Heresy, you say? Let's go through each of Cooper's safety rules, taking his verbiage at face value, and see how they measure up against both safety concerns. Then I'll share our adaptation of each rule.

Cooper's Rule #1 - All guns are loaded.

That may have been an appropriate assumption if you’re going to a Leatherslap competition in 1959. But it's not exactly the mindset you need when training for the street in 2020.

On the range, it's safe to treat every gun is if it's loaded. Because if you're wrong, the worst thing that happens is you get a click instead of a bang. But targets don't carry knives or shoot back. On the street, that "click" is going to sound a hell of a lot louder than the bang you were expecting.

Making the wrong assumption on the street could get you killed.

No Solder or Marine would head onto a battlefield and no cop would go out on duty assuming their gun was loaded. The same applies to concealed carrying civilians.

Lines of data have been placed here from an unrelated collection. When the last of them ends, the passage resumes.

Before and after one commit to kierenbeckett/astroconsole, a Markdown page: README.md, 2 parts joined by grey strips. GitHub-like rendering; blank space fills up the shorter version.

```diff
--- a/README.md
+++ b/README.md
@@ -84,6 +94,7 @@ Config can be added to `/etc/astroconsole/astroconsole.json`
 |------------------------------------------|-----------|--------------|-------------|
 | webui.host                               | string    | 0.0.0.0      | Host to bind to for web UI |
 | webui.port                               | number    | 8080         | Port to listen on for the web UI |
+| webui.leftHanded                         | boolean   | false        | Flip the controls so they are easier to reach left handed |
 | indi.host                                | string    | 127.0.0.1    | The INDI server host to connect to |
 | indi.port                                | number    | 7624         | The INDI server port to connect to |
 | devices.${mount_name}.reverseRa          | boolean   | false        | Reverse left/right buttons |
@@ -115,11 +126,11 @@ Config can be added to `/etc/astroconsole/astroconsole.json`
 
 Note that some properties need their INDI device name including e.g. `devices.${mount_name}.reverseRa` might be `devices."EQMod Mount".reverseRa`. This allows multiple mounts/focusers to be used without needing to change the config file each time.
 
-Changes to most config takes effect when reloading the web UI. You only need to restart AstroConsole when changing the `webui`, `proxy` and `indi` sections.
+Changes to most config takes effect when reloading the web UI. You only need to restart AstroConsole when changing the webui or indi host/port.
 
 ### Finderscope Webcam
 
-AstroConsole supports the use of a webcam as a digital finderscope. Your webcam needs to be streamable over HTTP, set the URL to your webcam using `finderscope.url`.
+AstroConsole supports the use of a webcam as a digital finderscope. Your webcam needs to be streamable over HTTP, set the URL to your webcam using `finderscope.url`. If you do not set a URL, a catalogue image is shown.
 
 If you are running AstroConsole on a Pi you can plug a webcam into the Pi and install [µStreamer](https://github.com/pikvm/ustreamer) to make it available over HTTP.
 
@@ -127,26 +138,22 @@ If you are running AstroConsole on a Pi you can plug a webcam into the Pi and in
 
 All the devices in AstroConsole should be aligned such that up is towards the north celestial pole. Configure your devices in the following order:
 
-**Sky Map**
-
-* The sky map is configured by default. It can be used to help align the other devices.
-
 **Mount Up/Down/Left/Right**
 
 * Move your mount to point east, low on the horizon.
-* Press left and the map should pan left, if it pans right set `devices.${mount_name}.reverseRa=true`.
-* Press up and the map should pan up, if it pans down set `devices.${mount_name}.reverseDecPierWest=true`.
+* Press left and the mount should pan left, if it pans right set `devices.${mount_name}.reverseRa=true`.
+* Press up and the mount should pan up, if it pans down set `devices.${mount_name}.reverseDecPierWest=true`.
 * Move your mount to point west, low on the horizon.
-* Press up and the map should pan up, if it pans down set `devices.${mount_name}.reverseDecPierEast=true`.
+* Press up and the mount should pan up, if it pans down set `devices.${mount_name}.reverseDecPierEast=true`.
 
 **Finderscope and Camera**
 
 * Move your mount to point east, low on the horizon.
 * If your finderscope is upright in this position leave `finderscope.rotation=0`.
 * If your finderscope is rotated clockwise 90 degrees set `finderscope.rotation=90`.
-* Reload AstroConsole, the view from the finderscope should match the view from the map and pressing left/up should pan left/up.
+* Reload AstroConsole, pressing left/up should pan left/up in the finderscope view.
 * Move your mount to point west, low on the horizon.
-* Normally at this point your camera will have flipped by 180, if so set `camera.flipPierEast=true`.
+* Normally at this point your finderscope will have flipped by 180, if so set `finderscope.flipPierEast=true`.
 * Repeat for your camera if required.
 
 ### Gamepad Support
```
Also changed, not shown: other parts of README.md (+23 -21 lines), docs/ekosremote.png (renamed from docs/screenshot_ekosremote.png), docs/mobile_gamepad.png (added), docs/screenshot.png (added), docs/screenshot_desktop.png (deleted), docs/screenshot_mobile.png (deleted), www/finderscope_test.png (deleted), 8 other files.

If anything, we take extra time when doing an administrative load. The first load of the day is our opportunity to double-check everything. We confirm a round is chambered, the slide is completely forward and in battery, we give the mag a quick tug to make sure it's properly seated.

Our rule #1 - Confirm the status of your gun is appropriate for your intended use.

Rule #2 - Never point your gun at anything you don't intend to destroy.

This one is sure to stir up a hornet's nest.

Once again, the concept is great for a range rule, but far too absolute for the street.

It is not unreasonable to imagine a situation where the lesser of two evils could be to sweep your muzzle past an innocent to stop a greater threat.

Frankly, this rule has been taken to ridiculous extremes.

I was in the infantry. We spent 40 hours a week pointing guns at each other.We called it practice.

How about gun stores, where people handle guns like grocery store produce. No thought off muzzle discipline, and no big concern.

And what about parades and ceremonies where real guns are used to pay tribute.

I actually heard an NRA Regional Training Counselor say that we shouldn't even point Blue Guns at each other.

Then will somebody please tell me; why the hell God made Blue Guns in the first place? I mean the dinosaurs are gone, but Blue Guns are still here.

We don't encourage it. We look for every opportunity to avoid it. We never take it lightly. But we don't categorically reject it either.

Instead of teaching people to never even consider the possibility, and then possibly finding themselves in a situation they haven't been trained to handle, we should make it a part of our training, to ensure it's managed properly.

Our Rule #2 - Never point your gun at anything you can't justify putting at risk.

Rule #3 - Keep your finger off the trigger until your sights are on the target.

I actually heard Col. Cooper contradict himself on this. He stood in front of a class and said "As I start to raise my gun, I move my finger to the trigger, so I can break the shot as soon as I get on target.", which makes total sense.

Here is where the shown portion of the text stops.